### Modification records
——
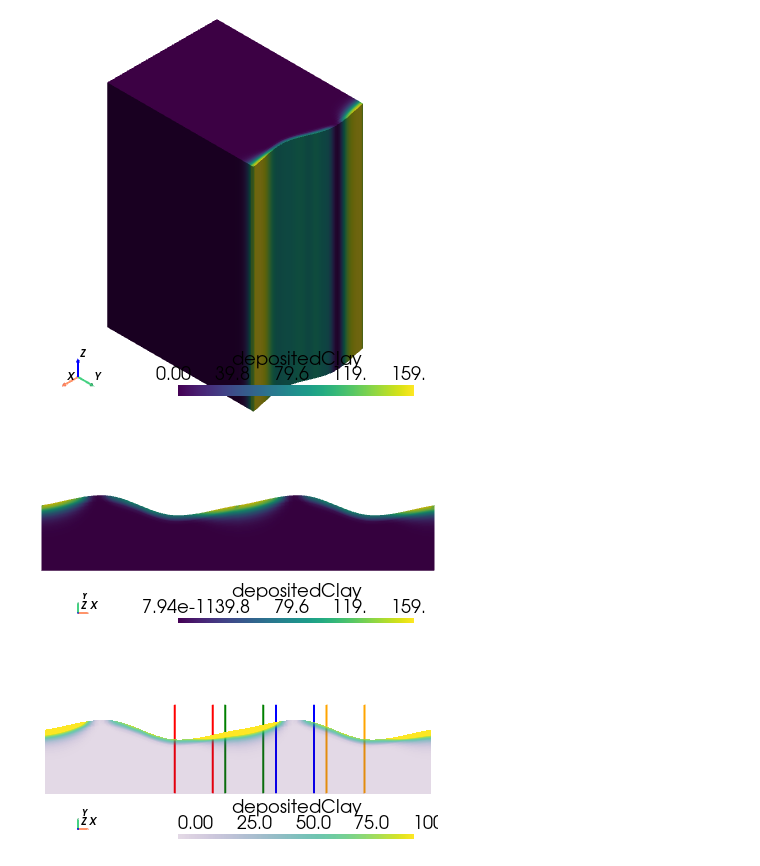
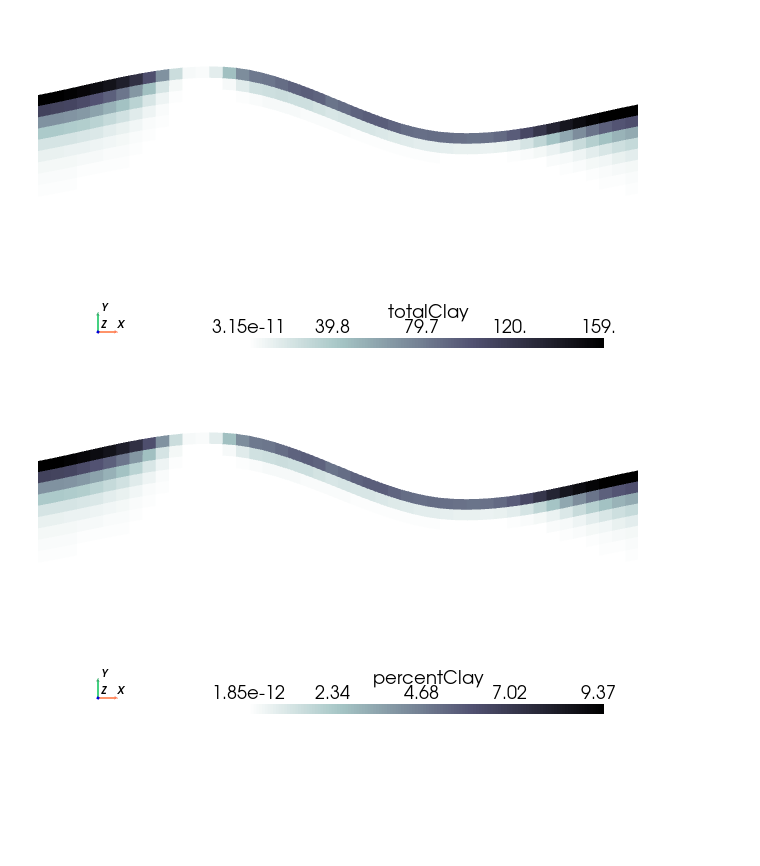
Before and after one commit to edsaac/ReactiveBiomass, a Jupyter notebook: notebooks/cloggingFoam/CompareToExperimentalCores.ipynb, the cells around one changed output. Drawn from its saved outputs; the diff is of its cells as text; code cells hidden in the pictures; blank space fills up the shorter version.

```diff
--- a/notebooks/cloggingFoam/CompareToExperimentalCores.ipynb
+++ b/notebooks/cloggingFoam/CompareToExperimentalCores.ipynb
@@ -15,3 +53,15 @@ pv.start_xvfb()
+# %%
+## Convert to percent clay to keep units from Fox et al.
+DENSITY_OF_SAND = 2650.
+CLEAN_POROSITY  = 0.358
+
+slice['totalClay'] = slice['depositedClay'] + (slice['suspendedClay']*slice['n'])
+slice['percentClay'] = 100. * slice['totalClay']/(DENSITY_OF_SAND * (1.0 - CLEAN_POROSITY))
+
+for field in ["totalClay","percentClay"]: plotField(slice,field)
+# %% [output]
+[figure, added]
+[figure, added]
 # %%
 ## Import experimental results from Fox et al. 2018
 with open('ExperimentalData.pkl','rb') as f:
@@ -27,8 +68,0 @@ LES.set_active_scalars('depositedClay',preference='point')
-# %%
-plotter = pv.Plotter(off_screen=False)
-plotter.parallel_projection = True
-plotter.add_mesh(LES)
-plotter.add_axes()
-plotter.show(window_size=[400,400],return_img=True)
-# %% [output]
-[figure, removed]
@@ -49,13 +69,2 @@ for g in [grid_A,grid_B]: g.set_active_scalars('depositedClay',preference='point
-# %%
-plotter = pv.Plotter(off_screen=False)
-plotter.parallel_projection = True
-plotter.add_mesh(grid_A)
-plotter.add_mesh(grid_B)
-plotter.add_axes()
-plotter.camera_position = 'xy'
-plotter.camera.zoom(2.0)
-plotter.show(window_size=[400,200],return_img=True)
-# %% [output]
-[figure, removed]
 # %%
 # Create planes at the core locations
@@ -64,32 +73,3 @@ cores_planes = [[pv.Line((x,-0.05,z),(x,0.02,z)) for x in [0.10,0.13]],
                 [pv.Line((x,-0.05,z),(x,0.02,z)) for x in [0.14,0.17]],
                 [pv.Line((x,-0.05,z),(x,0.02,z)) for x in [0.18,0.21]],
                 [pv.Line((x,-0.05,z),(x,0.02,z)) for x in [0.22,0.25]]]
-# %%
-CLIM = [0.0,100]
-CMAP = 'viridis'
-NCOL = 128
-
-# Initialize plotter
-plotter = pv.Plotter(off_screen=False)
-plotter.parallel_projection = False
-kw_add_mesh = dict(scalars='depositedClay',n_colors=NCOL,cmap=CMAP,clim=CLIM,\
-                   opacity=[0.15,1.0],use_transparency=False,lighting=False,ambient=0)
-
-# Add information to plotter
-plotter.add_mesh(grid_A,**kw_add_mesh)
-plotter.add_mesh(grid_B,**kw_add_mesh)
-plotter.add_axes()
-
-## Plot lines of cores
-cores_id = ['Core A','Core B','Core C','Core D']
-core_color = ['r','g','b','orange']
-
-for core,color in zip(cores_planes,core_color):
-    for line in core:
-        plotter.add_mesh(line,color=color,line_width=2)
-
-plotter.camera_position = 'xy'
-plotter.camera.zoom(2.0)
-plotter.show(window_size=[400,200],return_img=True)
-# %% [output]
-[figure, removed]
```
Also changed, not shown: parts of 12 cells of this notebook, 1 other file.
——
What is needed is an exact repetition of every entry, without the pictures.

Before and after one commit to edsaac/ReactiveBiomass, a Jupyter notebook: notebooks/cloggingFoam/CompareToExperimentalCores.ipynb, the cells around one changed output. Drawn from its saved outputs; the diff is of its cells as text; code cells hidden in the pictures; blank space fills up the shorter version.

```diff
--- a/notebooks/cloggingFoam/CompareToExperimentalCores.ipynb
+++ b/notebooks/cloggingFoam/CompareToExperimentalCores.ipynb
@@ -15,3 +53,15 @@ pv.start_xvfb()
+# %%
+## Convert to percent clay to keep units from Fox et al.
+DENSITY_OF_SAND = 2650.
+CLEAN_POROSITY  = 0.358
+
+slice['totalClay'] = slice['depositedClay'] + (slice['suspendedClay']*slice['n'])
+slice['percentClay'] = 100. * slice['totalClay']/(DENSITY_OF_SAND * (1.0 - CLEAN_POROSITY))
+
+for field in ["totalClay","percentClay"]: plotField(slice,field)
+# %% [output]
+[figure, added]
+[figure, added]
 # %%
 ## Import experimental results from Fox et al. 2018
 with open('ExperimentalData.pkl','rb') as f:
@@ -27,8 +68,0 @@ LES.set_active_scalars('depositedClay',preference='point')
-# %%
-plotter = pv.Plotter(off_screen=False)
-plotter.parallel_projection = True
-plotter.add_mesh(LES)
-plotter.add_axes()
-plotter.show(window_size=[400,400],return_img=True)
-# %% [output]
-[figure, removed]
@@ -49,13 +69,2 @@ for g in [grid_A,grid_B]: g.set_active_scalars('depositedClay',preference='point
-# %%
-plotter = pv.Plotter(off_screen=False)
-plotter.parallel_projection = True
-plotter.add_mesh(grid_A)
-plotter.add_mesh(grid_B)
-plotter.add_axes()
-plotter.camera_position = 'xy'
-plotter.camera.zoom(2.0)
-plotter.show(window_size=[400,200],return_img=True)
-# %% [output]
-[figure, removed]
 # %%
 # Create planes at the core locations
@@ -64,32 +73,3 @@ cores_planes = [[pv.Line((x,-0.05,z),(x,0.02,z)) for x in [0.10,0.13]],
                 [pv.Line((x,-0.05,z),(x,0.02,z)) for x in [0.14,0.17]],
                 [pv.Line((x,-0.05,z),(x,0.02,z)) for x in [0.18,0.21]],
                 [pv.Line((x,-0.05,z),(x,0.02,z)) for x in [0.22,0.25]]]
-# %%
-CLIM = [0.0,100]
-CMAP = 'viridis'
-NCOL = 128
-
-# Initialize plotter
-plotter = pv.Plotter(off_screen=False)
-plotter.parallel_projection = False
-kw_add_mesh = dict(scalars='depositedClay',n_colors=NCOL,cmap=CMAP,clim=CLIM,\
-                   opacity=[0.15,1.0],use_transparency=False,lighting=False,ambient=0)
-
-# Add information to plotter
-plotter.add_mesh(grid_A,**kw_add_mesh)
-plotter.add_mesh(grid_B,**kw_add_mesh)
-plotter.add_axes()
-
-## Plot lines of cores
-cores_id = ['Core A','Core B','Core C','Core D']
-core_color = ['r','g','b','orange']
-
-for core,color in zip(cores_planes,core_color):
-    for line in core:
-        plotter.add_mesh(line,color=color,line_width=2)
-
-plotter.camera_position = 'xy'
-plotter.camera.zoom(2.0)
-plotter.show(window_size=[400,200],return_img=True)
-# %% [output]
-[figure, removed]
```
Also changed, not shown: parts of 12 cells of this notebook, 1 other file.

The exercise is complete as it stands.